- [What to work on]:
Set down every record below exactly as written, but leave out the pictures.

==== Input records

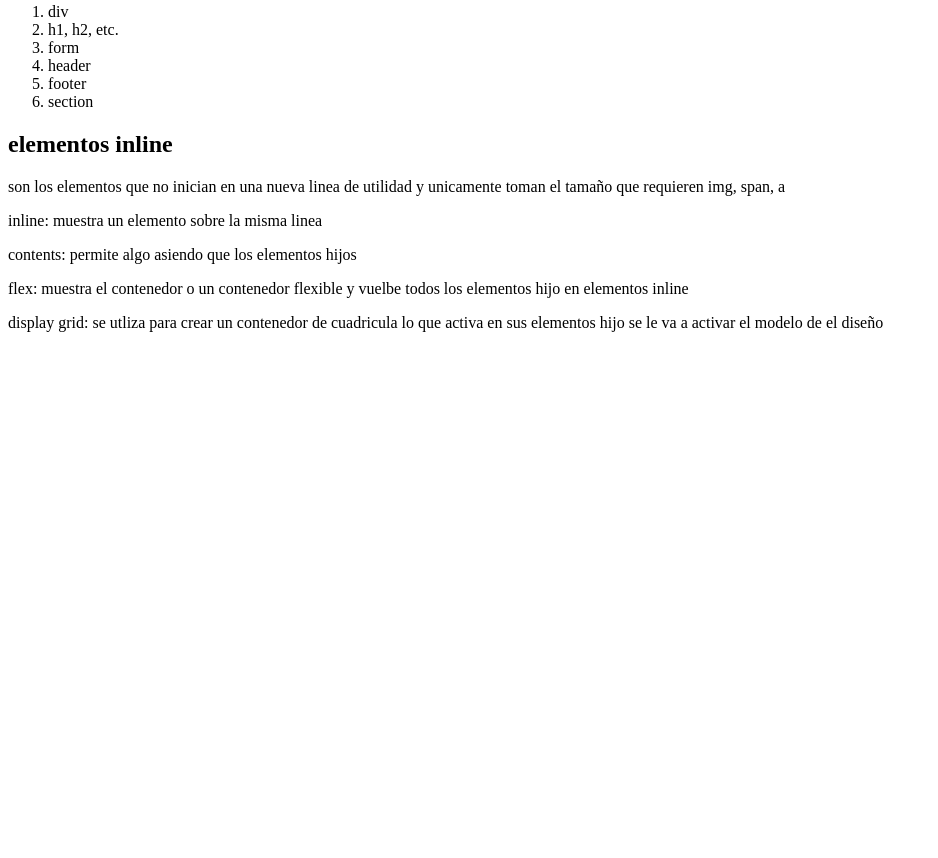
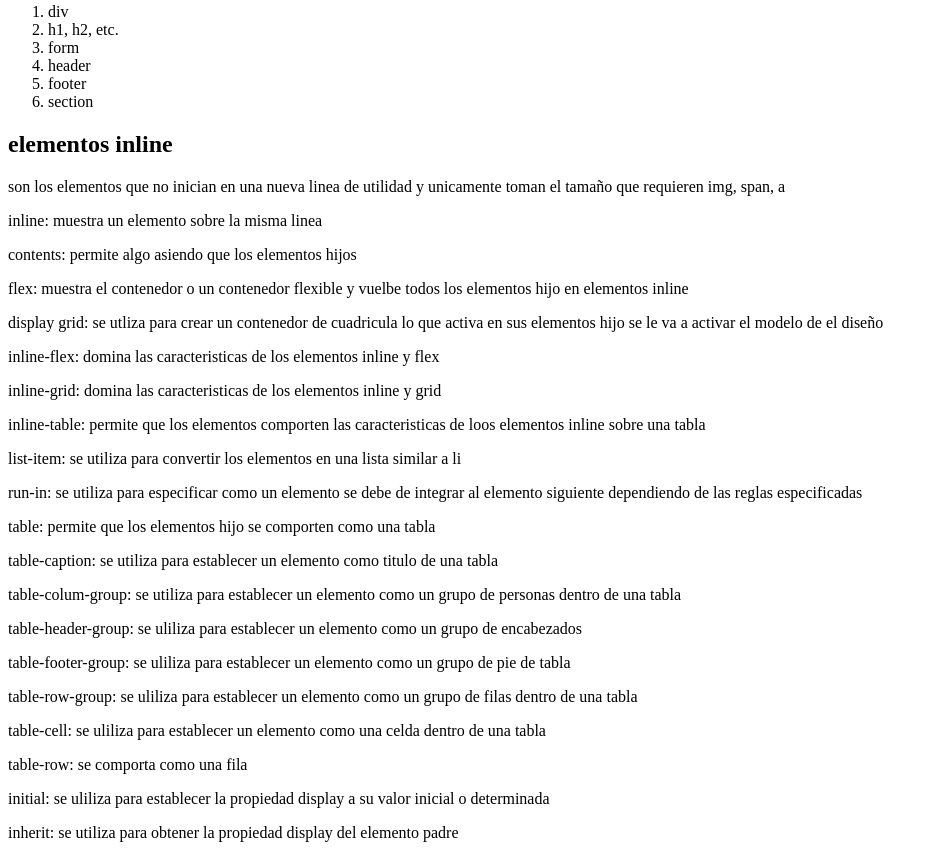
Before and after one commit to susanasoforo/Actualizaci-n-Tecnol-gica, a plain HTML site: page index.html in a window 1280 px wide. Shown: the part 3866-4724 px from the top of the page, without its empty margins (0-938 px from the left). Before the commit the page ends 4214 px from the top, so only its background shows below. Drawn offline with Linux system fonts and the light colour scheme.

Commit message:
Update index.html

```diff
--- a/index.html
+++ b/index.html
@@ -204,5 +204,20 @@
 		<p>contents: permite algo asiendo que los elementos hijos</p>
 		<p>flex: muestra el contenedor o un contenedor flexible y vuelbe todos los elementos hijo en elementos inline</p>
 		<p>display grid: se utliza para crear un contenedor de cuadricula lo que activa en sus elementos hijo se le va a activar el modelo de el diseño</p>
+		<p>inline-flex: domina las caracteristicas de los elementos inline y flex</p>
+		<p>inline-grid: domina las caracteristicas de los elementos inline y grid</p>
+		<p>inline-table: permite que los elementos comporten las caracteristicas de loos elementos inline sobre una tabla</p>
+		<p>list-item: se utiliza para convertir los elementos en una lista similar a li</p>
+		<p>run-in: se utiliza para especificar como un elemento se debe de integrar al elemento siguiente dependiendo de las reglas especificadas</p>
+		<p>table: permite que los elementos hijo se comporten como una tabla</p>
+		<p>table-caption: se utiliza para establecer un elemento como titulo de una tabla</p>
+		<p>table-colum-group: se utiliza para establecer un elemento como un grupo de personas dentro de una tabla</p>
+		<p>table-header-group: se uliliza para establecer un elemento como un grupo de encabezados</p>
+		<p>table-footer-group: se uliliza para establecer un elemento como un grupo de pie de tabla</p>
+		<p>table-row-group: se uliliza para establecer un elemento como un grupo de filas dentro de una tabla</p>
+		<p>table-cell: se uliliza para establecer un elemento como una celda dentro de una tabla</p>
+		<p>table-row: se comporta como una fila</p>
+		<p>initial: se uliliza para establecer la propiedad display a su valor inicial o determinada</p>
+		<p>inherit: se utiliza para obtener la propiedad display del elemento padre</p>
 </body>
 </html>
```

========

- [Solution]:
Before and after one commit to susanasoforo/Actualizaci-n-Tecnol-gica, a plain HTML site: page index.html in a window 1280 px wide. Shown: the part 3866-4724 px from the top of the page, without its empty margins (0-938 px from the left). Before the commit the page ends 4214 px from the top, so only its background shows below. Drawn offline with Linux system fonts and the light colour scheme.

Commit message:
Update index.html

```diff
--- a/index.html
+++ b/index.html
@@ -204,5 +204,20 @@
 		<p>contents: permite algo asiendo que los elementos hijos</p>
 		<p>flex: muestra el contenedor o un contenedor flexible y vuelbe todos los elementos hijo en elementos inline</p>
 		<p>display grid: se utliza para crear un contenedor de cuadricula lo que activa en sus elementos hijo se le va a activar el modelo de el diseño</p>
+		<p>inline-flex: domina las caracteristicas de los elementos inline y flex</p>
+		<p>inline-grid: domina las caracteristicas de los elementos inline y grid</p>
+		<p>inline-table: permite que los elementos comporten las caracteristicas de loos elementos inline sobre una tabla</p>
+		<p>list-item: se utiliza para convertir los elementos en una lista similar a li</p>
+		<p>run-in: se utiliza para especificar como un elemento se debe de integrar al elemento siguiente dependiendo de las reglas especificadas</p>
+		<p>table: permite que los elementos hijo se comporten como una tabla</p>
+		<p>table-caption: se utiliza para establecer un elemento como titulo de una tabla</p>
+		<p>table-colum-group: se utiliza para establecer un elemento como un grupo de personas dentro de una tabla</p>
+		<p>table-header-group: se uliliza para establecer un elemento como un grupo de encabezados</p>
+		<p>table-footer-group: se uliliza para establecer un elemento como un grupo de pie de tabla</p>
+		<p>table-row-group: se uliliza para establecer un elemento como un grupo de filas dentro de una tabla</p>
+		<p>table-cell: se uliliza para establecer un elemento como una celda dentro de una tabla</p>
+		<p>table-row: se comporta como una fila</p>
+		<p>initial: se uliliza para establecer la propiedad display a su valor inicial o determinada</p>
+		<p>inherit: se utiliza para obtener la propiedad display del elemento padre</p>
 </body>
 </html>
```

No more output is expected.